• _What needs to be done_
If a line in the entries below contains the word "from", it counts; report how many such lines there are, and only that number.

• _Supplied records_

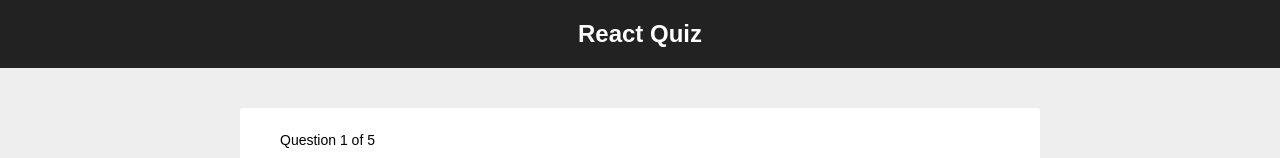
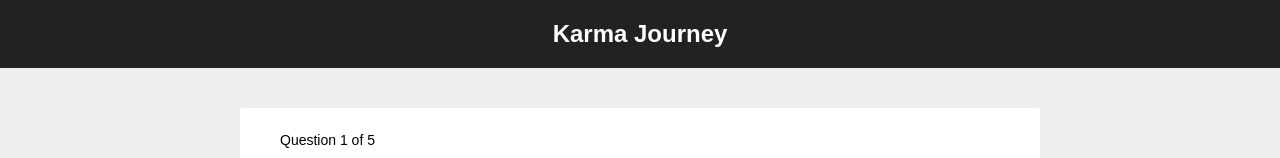
Before and after one commit to LessBeaver/KarmaJourney, a React (Create React App) app: page /QuizPage in a window 1280 px wide. Shown: the top 158 px of the page. Built offline with nearby package versions, Linux system fonts and the light colour scheme; the HTML template or start-up script is replaced by a standard one.

Commit message:
few enhancement

```diff
--- a/src/components/QuizPage.jsx
+++ b/src/components/QuizPage.jsx
@@ -1,5 +1,5 @@
 import React, { Component } from "react";
-import Quiz from "../components/Quiz"
+import Quiz from "../components/Quiz";
 import quizQuestions from "../components/quizQuestions";
 import Result from "../components/Result";
 import "./QuizPage.css";
@@ -124,7 +124,7 @@
     return (
       <div className="App">
         <div className="App-header">
-          <h2>React Quiz</h2>
+          <h2>Karma Journey</h2>
         </div>
         {this.state.result ? this.renderResult() : this.renderQuiz()}
       </div>
```
Also changed, not shown: 1 other file (tests, documents, lock files or other folders).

• _Solution below_
5